Code change snippets:
--------
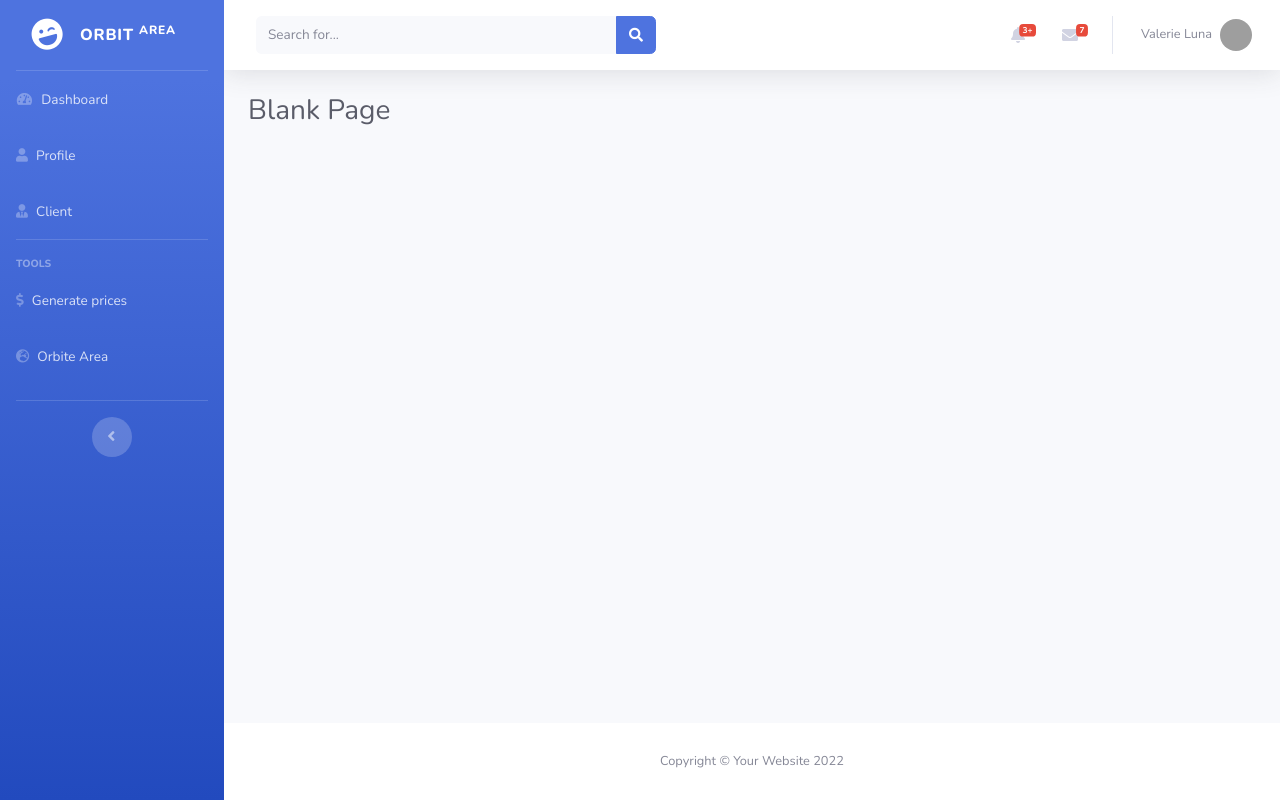
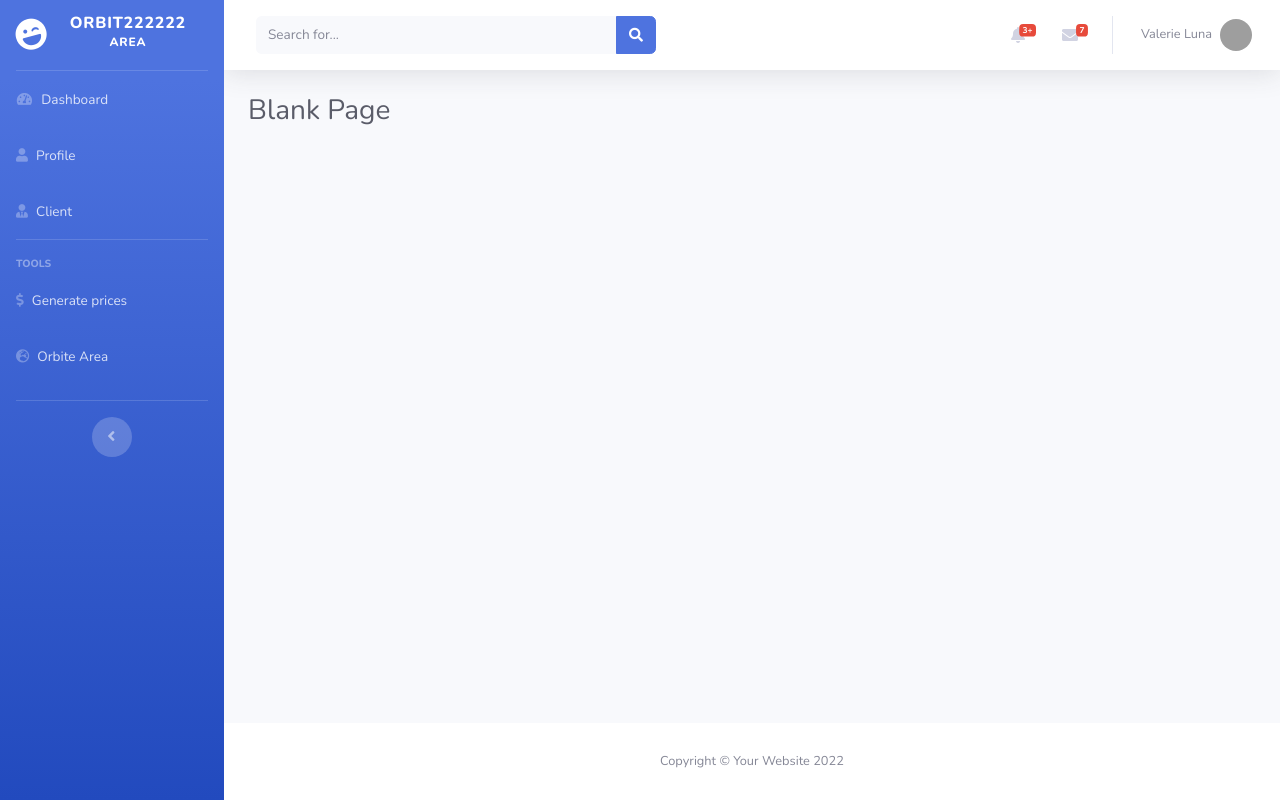
Before and after one commit to desktop69/OrbitTest, a Symfony app: template templates/admin/home.html.twig in a window 1280 px wide. Run offline with Twig, Linux system fonts and the light colour scheme; the template is opened without the code that fills it, so the values that code supplies are empty; some libraries are stand-ins or nearby versions; grey boxes are pictures that could not be loaded.

Commit message:
Update header.html.twig

```diff
--- a/templates/admin/includes/header.html.twig
+++ b/templates/admin/includes/header.html.twig
@@ -9,7 +9,7 @@
             <div class="sidebar-brand-icon rotate-n-15">
                 <i class="fas fa-laugh-wink"></i>
             </div>
-            <div class="sidebar-brand-text mx-3">Orbit <sup>area</sup></div>
+            <div class="sidebar-brand-text mx-3">Orbit222222 <sup>area</sup></div>
         </a>
 
         <!-- Divider -->
```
--------
* [REQUIRED WORK] Word for word and without any pictures, return all of the lines above.

* [THE ANSWER]
Before and after one commit to desktop69/OrbitTest, a Symfony app: template templates/admin/home.html.twig in a window 1280 px wide. Run offline with Twig, Linux system fonts and the light colour scheme; the template is opened without the code that fills it, so the values that code supplies are empty; some libraries are stand-ins or nearby versions; grey boxes are pictures that could not be loaded.

Commit message:
Update header.html.twig

```diff
--- a/templates/admin/includes/header.html.twig
+++ b/templates/admin/includes/header.html.twig
@@ -9,7 +9,7 @@
             <div class="sidebar-brand-icon rotate-n-15">
                 <i class="fas fa-laugh-wink"></i>
             </div>
-            <div class="sidebar-brand-text mx-3">Orbit <sup>area</sup></div>
+            <div class="sidebar-brand-text mx-3">Orbit222222 <sup>area</sup></div>
         </a>
 
         <!-- Divider -->
```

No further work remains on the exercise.